Jim Tressel is gone from the Ohio State University. Bruce Pearl is gone from the University of Tennessee. Butch Davis is leading a program where 8 players amassed 317 unpaid parking totaling over $13,000. Wide Receiver Greg Little alone had 93 tickets on multiple vehicles with nine different license plates. Among the cars the players were driving? Land Rovers, BMWs and Acuras, all cars scholarship players who can’t have jobs surely can afford. Then you have John Calipari.
Back in the 2007-2008 season, future NBA MVP Derrick Rose led the Memphis Tigers to the NCAA Title game under coach John Calipari. A few months later it was discovered that Rose’s SAT score had been thrown out because he may not have actually taken the test himself. This led to the season being vacated because Rose was ruled ineligible. The worst part is that if they had let that violation slide, he would have been ruled ineligible because his brother Reggie was allowed to travel with the team for free.
Coach Calipari has had a track record of violations. In his career he has had a season at UMass vacated as well shady dealings such as hiring prized recruit Tyreke Evans’ personal strength coach as an administrative assistant. So how is he punished? After the fall out at Memphis, he was actually rewarded by becoming head coach of perennial powerhouse Kentucky.
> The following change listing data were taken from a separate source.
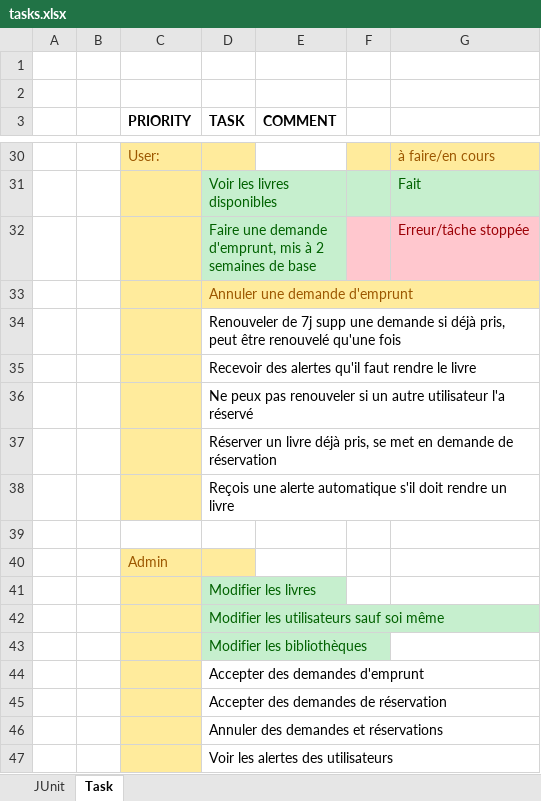
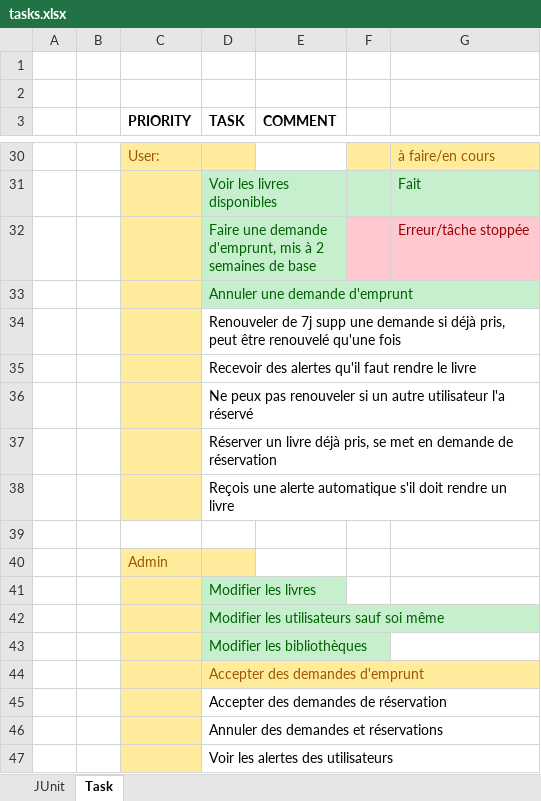
Before and after one commit to Tryliom/library, an Excel workbook: Doc/Tasks/tasks.xlsx, sheet Task, drawn as a sheet; only a part is shown, gaps mark what is left out; values as stored, in another font and other column widths than the file's, no borders; the diff names each change by its address in the sheet, - before the commit and + after, or states it on an @@ line.

Commit message:
Design des tableaux refait
Faire une demande d'emprunt, mis à 2 semaines de base

Annuler une demande d'emprunt

Pouvoir accepter les demandes d'emprunt: en cours

```diff
--- a/Doc/Tasks/tasks.xlsx (sheet Task)
+++ b/Doc/Tasks/tasks.xlsx (sheet Task)
@@ D33 fill: #FFEB9C → #C6EFCE, text colour: #9C5700 → #006100 @@
@@ D44 fill: none → #FFEB9C, text colour: black → #9C5700 @@
```
Also changed, not shown: 13 other files.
A man who is a ticking time bomb of NCAA violations gets one of the most coveted jobs in college sports.
Today, Kentucky announced that they had extended Coach Calipari’s contract by 2 more seasons and an additional $5 million, bringing the total of his deal with incentives to $36.5 million.
A lot of people argue that paying student-athletes is one solution to the problems, but maybe we should stop paying these coaches who cheat, get caught and are rewarded with even more lucrative deals while the teams they leave are left to pick up the pieces.